How Much Smoke Is Too Much?
If you’re seeing excessive smoke coming from your car, you can do a few things to diagnose and fix it. First and foremost, if your car is emitting smoke, pull over immediately — you don’t want to risk an accident by driving with excess smoke pouring out or risk getting burned if the smoke means fire. It’s normal for small amounts of smoke to come from a car’s exhaust pipe when idling or starting up. If your vehicle emits only tiny amounts of smoke at low speeds in warm weather, that might be okay. However, if you see a large plume of white or black smoke while driving at highway speeds or climbing hills, that is a warning sign that something isn’t right with your engine or exhaust system.
A Common Cause of Excessive Exhaust Smoke
Several times a year, you might notice smoke seeping from your car’s exhaust and worry that it could be a sign of serious trouble. More often than not, however, there is an easy explanation. Grease or oil might have accumulated on your car’s exhaust pipe, and when it gets hot enough (from driving), it can burn off and produce a harmless puff of smoke. In addition, for drivers in more humid regions, moisture buildup can cause more frequent instances of smoke from the exhaust pipe.
What Are More Serious Causes of Excessive Exhaust?
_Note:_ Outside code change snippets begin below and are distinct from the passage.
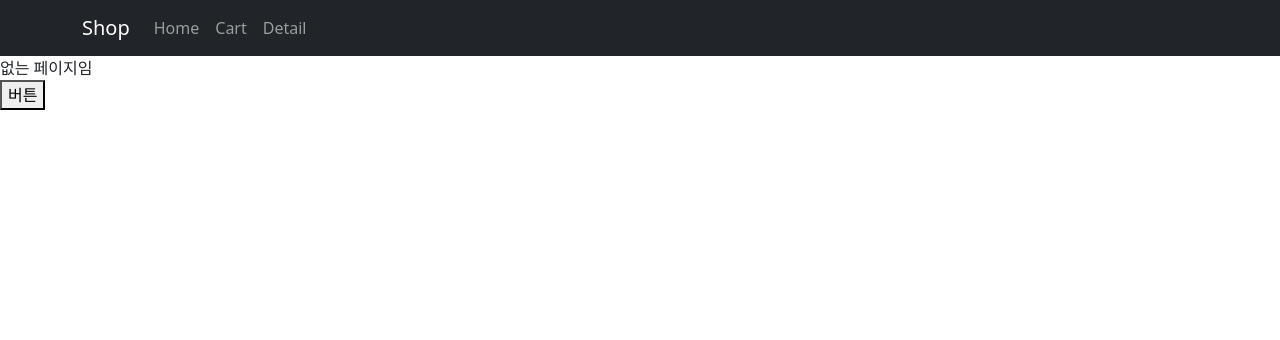
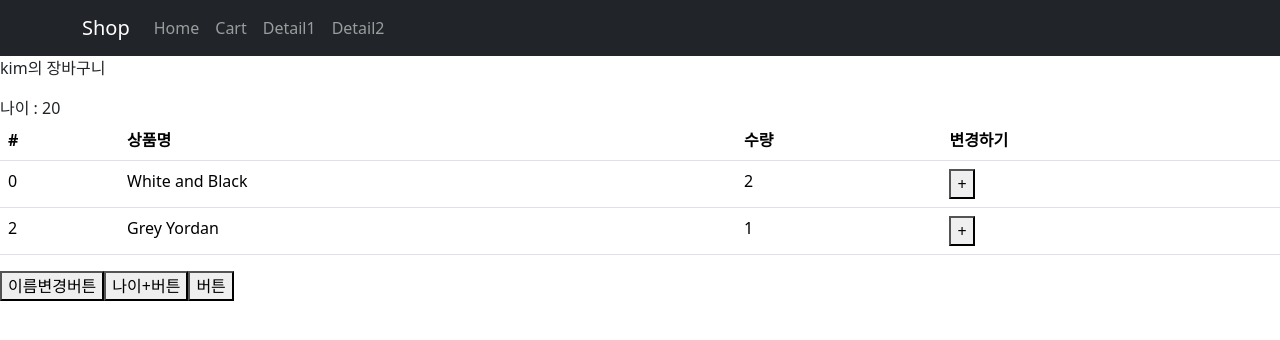
Before and after one commit to kimyurie/TIL, a React (Create React App) app: page /cart in a window 1280 px wide. Shown: the top 340 px of the page. Built offline with nearby package versions, Linux system fonts and the light colour scheme.

Commit message:
Feat: 장바구니 기능(Redux)

```diff
--- a/package.json
+++ b/package.json
@@ -3,6 +3,7 @@
   "version": "0.1.0",
   "private": true,
   "dependencies": {
+    "@reduxjs/toolkit": "^1.9.7",
     "@testing-library/jest-dom": "^5.17.0",
     "@testing-library/react": "^13.4.0",
     "@testing-library/user-event": "^13.5.0",
@@ -11,6 +12,7 @@
     "react": "^18.2.0",
     "react-bootstrap": "^2.9.0",
     "react-dom": "^18.2.0",
+    "react-redux": "^8.1.3",
     "react-router-dom": "^6.16.0",
     "react-scripts": "5.0.1",
     "styled-components": "^6.0.8",
--- a/src/App.js
+++ b/src/App.js
@@ -7,6 +7,7 @@
 import { Route, Routes, Link, useNavigate, Outlet } from "react-router-dom";
 import Detail from "./routes/Detail";
 import axios from "axios";
+import Cart from "./routes/Cart";
 
 function App() {
   let [shoes, setShoes] = useState(data);
@@ -18,9 +19,34 @@
         <Container>
           <Navbar.Brand href="#home">Shop</Navbar.Brand>
           <Nav className="me-auto">
-            <Nav.Link href="#home">Home</Nav.Link>
-            <Nav.Link href="#features">Cart</Nav.Link>
-            <Nav.Link href="#pricing">Detail</Nav.Link>
+            <Nav.Link
+              onClick={() => {
+                navigate("/");
+              }}
+            >
+              Home
+            </Nav.Link>
+            <Nav.Link
+              onClick={() => {
+                navigate("/cart");
+              }}
+            >
+              Cart
+            </Nav.Link>
+            <Nav.Link
+              onClick={() => {
+                navigate("/detail/1");
+              }}
+            >
+              Detail1
+            </Nav.Link>
+            <Nav.Link
+              onClick={() => {
+                navigate("/detail/2");
+              }}
+            >
+              Detail2
+            </Nav.Link>
           </Nav>
         </Container>
       </Navbar>
@@ -47,6 +73,7 @@
           <Route path="member" element={<div>멤버들</div>} />
           <Route path="location" element={<div>회사위치</div>} />
         </Route>
+        <Route path="/cart" element={<Cart />} />
       </Routes>
       <button
         onClick={() => {
--- /dev/null
+++ b/src/routes/Cart.js
@@ -0,0 +1,52 @@
+import { Table } from "react-bootstrap";
+import { useSelector, useDispatch } from "react-redux";
+import { 이름변경, 나이증가 } from "../store/userSlice";
+import { addCount } from "../store/store";
+
+function Cart() {
+  let state = useSelector((state) => state);
+  let dispatch = useDispatch();
+
+  return (
+    <>
+      <p>{state.user.name}의 장바구니</p>
+      나이 : {state.user.age}
+      <Table>
+        <thead>
+          <tr>
+            <th>#</th>
+            <th>상품명</th>
+            <th>수량</th>
+            <th>변경하기</th>
+          </tr>
+        </thead>
+        <tbody>
+          {state.cart.map((a, i) => (
+            <tr key={i}>
+              <td>{state.cart[i].id}</td>
+              <td>{state.cart[i].name}</td>
+              <td>{state.cart[i].count}</td>
+              <td>
+                <button onClick={() => {
+                    dispatch(addCount(state.cart[i].id))
+                  }}>+</button>
+              </td>
+            </tr>
+          ))}
+        </tbody>
+      </Table>
+      <button
+        onClick={() => {
+          dispatch(이름변경());
+        }}
+      >
+        이름변경버튼
+      </button>
+      <button onClick={() => {
+        dispatch(나이증가(100))
+      }}>나이+버튼</button>
+    </>
+  );
+}
+
+export default Cart;
--- a/src/routes/Detail.js
+++ b/src/routes/Detail.js
@@ -1,6 +1,8 @@
 import { useEffect, useState } from "react";
 import { Nav } from "react-bootstrap";
 import { useParams } from "react-router-dom";
+import { addItem } from "../store/store";
+import { useDispatch } from "react-redux";
 
 function Detail(props) {
   let { id } = useParams();
@@ -9,6 +11,7 @@
   let [num, setNum] = useState("");
   let [tab, setTab] = useState(0);
   let [fade2, setFade2] = useState('');
+  let dispatch = useDispatch();
 
 
   useEffect(() => {
@@ -46,7 +49,9 @@
         <h4 className="pt-5">{찾은상품.title}</h4>
         <p>{찾은상품.content}</p>
         <p>{찾은상품.price}원</p>
-        <button className="btn btn-danger">주문하기</button>
+        <button className="btn btn-danger" onClick={() => {
+          dispatch(addItem({id : 1, name : 'Red Knit', count : 1} ))
+        }}>주문하기</button>
       </div>
       {box == true ? (
         <div className="alert alert-warning">2초이내 구매시 할인</div>
--- /dev/null
+++ b/src/store/store.js
@@ -0,0 +1,33 @@
+import { configureStore, createSlice } from '@reduxjs/toolkit'
+import user from './userSlice'
+
+let cart = createSlice({ // = useState()
+    name : 'cart', // state 이름
+    initialState : [
+        {id : 0, name : 'White and Black', count : 2},
+        {id : 2, name : 'Grey Yordan', count : 1}
+    ], // state 값
+    reducers : {
+      // state 수정 함수
+      addCount(state, action){
+        let 번호 = state.findIndex((a) => {
+          return a.id == action.payload
+        })
+        state[번호].count++
+      },
+      addItem(state, action){
+        state.push(action.payload)
+      }
+    }
+})
+
+
+export default configureStore({
+  reducer: {
+    user : user.reducer,
+    cart : cart.reducer
+   }
+})
+
+
+export let {addCount, addItem} = cart.actions
--- /dev/null
+++ b/src/store/userSlice.js
@@ -0,0 +1,21 @@
+import { createSlice } from "@reduxjs/toolkit";
+
+let user = createSlice({
+    name : 'user',
+    initialState : {name : 'kim', age : 20},
+    reducers : {
+    // state 수정해주는 함수 만들기
+        이름변경(state){
+            state.name = 'park'
+        },
+
+        // 가끔은 +10 하고 가끔은 +100 하고싶으면
+        나이증가(state, action){
+            state.age += action.payload;
+        }
+    }
+})
+
+export let {이름변경, 나이증가} = user.actions
+
+export default user;
```
Also changed, not shown: src/index.js (+13 -9 lines), 1 other file (tests, documents, lock files or other folders).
Often excessive smoke indicates a severe problem with your vehicle. For example, suppose the smoke coming from your vehicle’s exhaust is thick; this could mean a blown gasket, cracked engine block, or damaged cylinders. In contrast to the thin smoke caused by condensation, this type of smoke typically indicates the engine is burning a fluid it should not burn. Therefore, a professional should diagnose excessive exhaust smoke as soon as possible. In addition, don’t ignore this issue because an engine burning coolant or oil is at risk for more significant problems later.
What Else Can I Do To Prevent This Problem?
You can do things to prevent smoke from billowing out of your exhaust. The simplest solution is to maintain a healthy engine; by keeping up with recommended maintenance, you can reduce fuel consumption and help minimize exhaust buildup. In addition, bring your car in for an oil change every 5,000 miles or when recommended by your manufacturer to keep everything running smoothly.
If you see thick smoke plums coming from your vehicle’s exhaust, you should address this issue right away. Excessive exhaust smoke can indicate a severe problem that should be addressed by a professional. See your automotive care professional to get your car back to running as it should — smoke-free.